[[ DATA FOR THE TASK open ]]

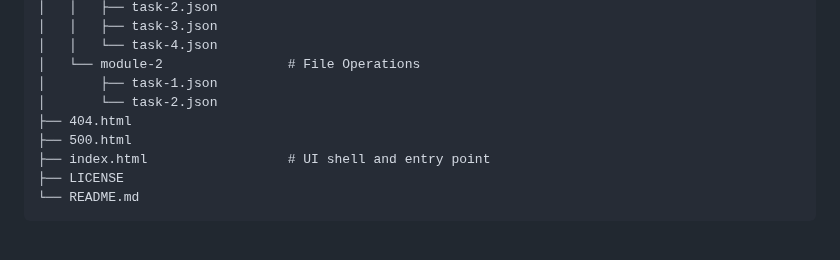
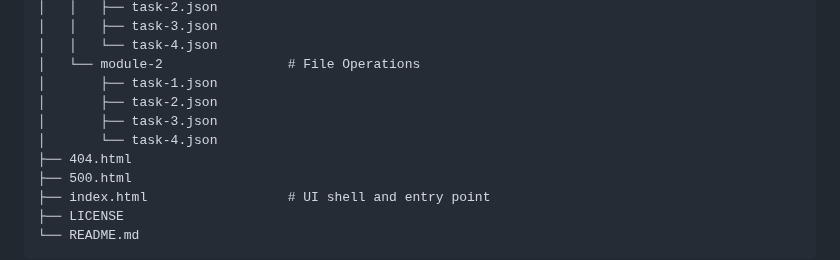
Before and after one commit to rostyslav-udovenko/command-line-trainer, a Markdown page: README.md, the part around the change. Rendered like a GitHub page; blank space fills up the shorter version.

Commit message:
Update README to include task-3.json and task-4.json in the File Structure section

```diff
--- a/README.md
+++ b/README.md
@@ -175,7 +175,9 @@ project-root/
 │   │   └── task-4.json
 │   └── module-2                # File Operations
 │       ├── task-1.json
-│       └── task-2.json
+│       ├── task-2.json
+│       ├── task-3.json
+│       └── task-4.json
 ├── 404.html
 ├── 500.html
 ├── index.html                  # UI shell and entry point
```
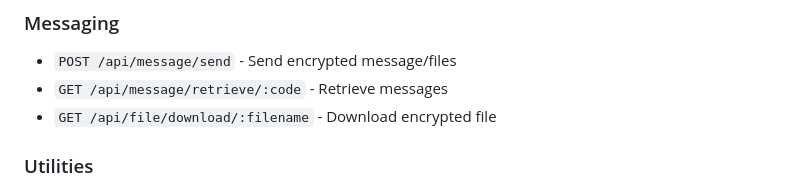
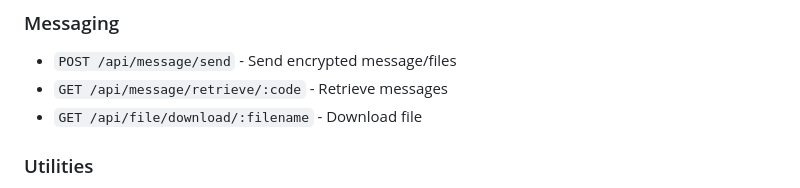
Before and after one commit to Arlo-real/reverseqr, a Markdown page: README.md, the part around the change. GitHub-like rendering.

Commit message:
Update file download endpoint description in README

```diff
--- a/README.md
+++ b/README.md
@@ -114,7 +114,7 @@ Please follow the instructions in SETUP.md
 ### Messaging
 - `POST /api/message/send` - Send encrypted message/files
 - `GET /api/message/retrieve/:code` - Retrieve messages
-- `GET /api/file/download/:filename` - Download encrypted file
+- `GET /api/file/download/:filename` - Download file
 
 ### Utilities
 - `GET /health` - Health check
```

[[ DATA FOR THE TASK closed ]]

- **TASK DIRECTIONS**
Search the entries above for "README". Show every line that has it.

- **SOLUTION**
Before and after one commit to rostyslav-udovenko/command-line-trainer, a Markdown page: README.md, the part around the change. Rendered like a GitHub page; blank space fills up the shorter version.
Update README to include task-3.json and task-4.json in the File Structure section
--- a/README.md
+++ b/README.md
Before and after one commit to Arlo-real/reverseqr, a Markdown page: README.md, the part around the change. GitHub-like rendering.
Update file download endpoint description in README
--- a/README.md
+++ b/README.md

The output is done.